How Do Diabetic Test Strips Work
Diabetic test strips are used to detect blood sugar levels in the body. These small pieces of paper, about the size of a credit card, come individually wrapped and you place them into your meter (a device that measures the amount of glucose in your blood). Test strips work by measuring how much glucose is present in a tiny drop of blood from your fingertip or palm. Many places sell diabetic test strips.
To use test strips, first, take a finger prick with a lancet to draw out some blood and put it on one end of the strip. Then touch the other end of the strip to where it has been inserted into your meter and wait for it to show you what level they’re at!
The following is a list of the most common reasons why you might need to use test strips:
To monitor your blood sugar levels according to treatment recommendations from your doctor or diabetes educator. This helps make sure that you are managing any diabetes complications and get an idea of how healthy certain foods may be for someone with type two diabetes.
Frequent testing may also help reduce the risk for life-threatening events such as hypoglycemia (low blood sugar), too high glucose levels, ketoacidosis, coma, or death in people who have either type one or type two diabetes. It can also help manage fluctuations in insulin dosage if they’re needed because different times of day require different amounts, which can affect glycemic control significantly enough to need a change.
To track how well your diet is managing glycemic levels, which can help you decide whether or to what extent insulin needs may be met by food intake only. If this method of treatment (diet and exercise) isn’t effective enough on its own, then the doctor might recommend adding in an additional medication like Metformin to their current regimen as well.
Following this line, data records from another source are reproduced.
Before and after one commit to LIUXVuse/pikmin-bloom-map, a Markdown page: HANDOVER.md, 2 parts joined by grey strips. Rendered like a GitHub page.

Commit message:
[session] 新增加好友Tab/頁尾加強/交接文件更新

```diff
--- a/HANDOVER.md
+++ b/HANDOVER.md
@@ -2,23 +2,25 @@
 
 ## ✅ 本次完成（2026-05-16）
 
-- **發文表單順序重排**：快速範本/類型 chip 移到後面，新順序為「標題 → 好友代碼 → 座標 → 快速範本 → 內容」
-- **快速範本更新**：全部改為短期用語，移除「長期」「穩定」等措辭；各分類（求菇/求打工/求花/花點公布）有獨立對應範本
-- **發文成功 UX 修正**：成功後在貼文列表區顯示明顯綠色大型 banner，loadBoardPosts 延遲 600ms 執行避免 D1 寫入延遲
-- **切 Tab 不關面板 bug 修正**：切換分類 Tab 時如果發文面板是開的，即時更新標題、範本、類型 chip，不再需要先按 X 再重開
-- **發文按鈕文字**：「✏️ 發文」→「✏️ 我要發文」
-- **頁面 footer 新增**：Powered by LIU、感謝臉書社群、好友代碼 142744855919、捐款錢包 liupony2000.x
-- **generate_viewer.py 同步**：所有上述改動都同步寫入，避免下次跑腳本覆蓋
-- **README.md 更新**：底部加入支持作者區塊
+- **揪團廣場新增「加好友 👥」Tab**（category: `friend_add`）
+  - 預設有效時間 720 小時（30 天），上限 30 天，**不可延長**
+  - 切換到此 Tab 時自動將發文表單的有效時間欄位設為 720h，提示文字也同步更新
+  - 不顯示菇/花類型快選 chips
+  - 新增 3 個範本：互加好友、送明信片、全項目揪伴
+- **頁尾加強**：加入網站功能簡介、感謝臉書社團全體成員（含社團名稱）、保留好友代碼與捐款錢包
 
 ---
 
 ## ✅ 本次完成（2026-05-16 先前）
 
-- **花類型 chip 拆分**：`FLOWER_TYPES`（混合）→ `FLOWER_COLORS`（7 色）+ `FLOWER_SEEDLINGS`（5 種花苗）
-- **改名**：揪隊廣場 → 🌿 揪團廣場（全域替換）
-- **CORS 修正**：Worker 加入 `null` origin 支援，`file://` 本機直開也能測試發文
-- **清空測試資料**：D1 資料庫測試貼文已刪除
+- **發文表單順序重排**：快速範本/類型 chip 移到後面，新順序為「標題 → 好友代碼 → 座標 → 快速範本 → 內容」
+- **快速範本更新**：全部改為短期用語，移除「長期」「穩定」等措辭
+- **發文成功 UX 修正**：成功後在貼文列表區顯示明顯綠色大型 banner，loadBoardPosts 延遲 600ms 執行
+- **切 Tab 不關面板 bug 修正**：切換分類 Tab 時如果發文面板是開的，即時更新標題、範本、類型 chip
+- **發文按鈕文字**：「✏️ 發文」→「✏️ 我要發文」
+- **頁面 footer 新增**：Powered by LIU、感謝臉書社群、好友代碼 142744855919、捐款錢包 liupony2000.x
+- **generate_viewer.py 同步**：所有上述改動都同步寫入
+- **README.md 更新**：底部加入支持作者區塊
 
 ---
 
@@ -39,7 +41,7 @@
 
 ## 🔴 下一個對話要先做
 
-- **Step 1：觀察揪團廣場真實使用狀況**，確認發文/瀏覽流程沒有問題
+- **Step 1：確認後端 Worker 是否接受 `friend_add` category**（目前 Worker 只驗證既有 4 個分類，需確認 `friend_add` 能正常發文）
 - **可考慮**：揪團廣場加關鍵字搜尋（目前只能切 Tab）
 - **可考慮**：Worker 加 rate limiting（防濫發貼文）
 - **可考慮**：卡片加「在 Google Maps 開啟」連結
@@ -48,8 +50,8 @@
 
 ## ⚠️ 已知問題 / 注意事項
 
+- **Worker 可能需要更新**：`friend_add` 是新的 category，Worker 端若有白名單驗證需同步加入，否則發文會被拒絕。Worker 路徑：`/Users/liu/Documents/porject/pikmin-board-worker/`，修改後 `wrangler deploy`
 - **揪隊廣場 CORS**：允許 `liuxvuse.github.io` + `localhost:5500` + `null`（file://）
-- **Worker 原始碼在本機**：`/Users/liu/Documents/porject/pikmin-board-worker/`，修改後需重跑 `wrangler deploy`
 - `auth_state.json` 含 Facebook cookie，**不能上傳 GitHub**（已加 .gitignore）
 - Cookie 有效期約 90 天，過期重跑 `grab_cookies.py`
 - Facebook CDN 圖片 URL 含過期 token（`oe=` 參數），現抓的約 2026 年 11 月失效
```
If someone has type two diabetes they typically have high blood sugar because not getting it into healthy ranges fast enough after eating causes glucose to build up in the bloodstream while waiting for insulin levels from natural production or injected doses to return them back down again – so people with type one who inject themselves will usually carry test strips around with them at all times just in case.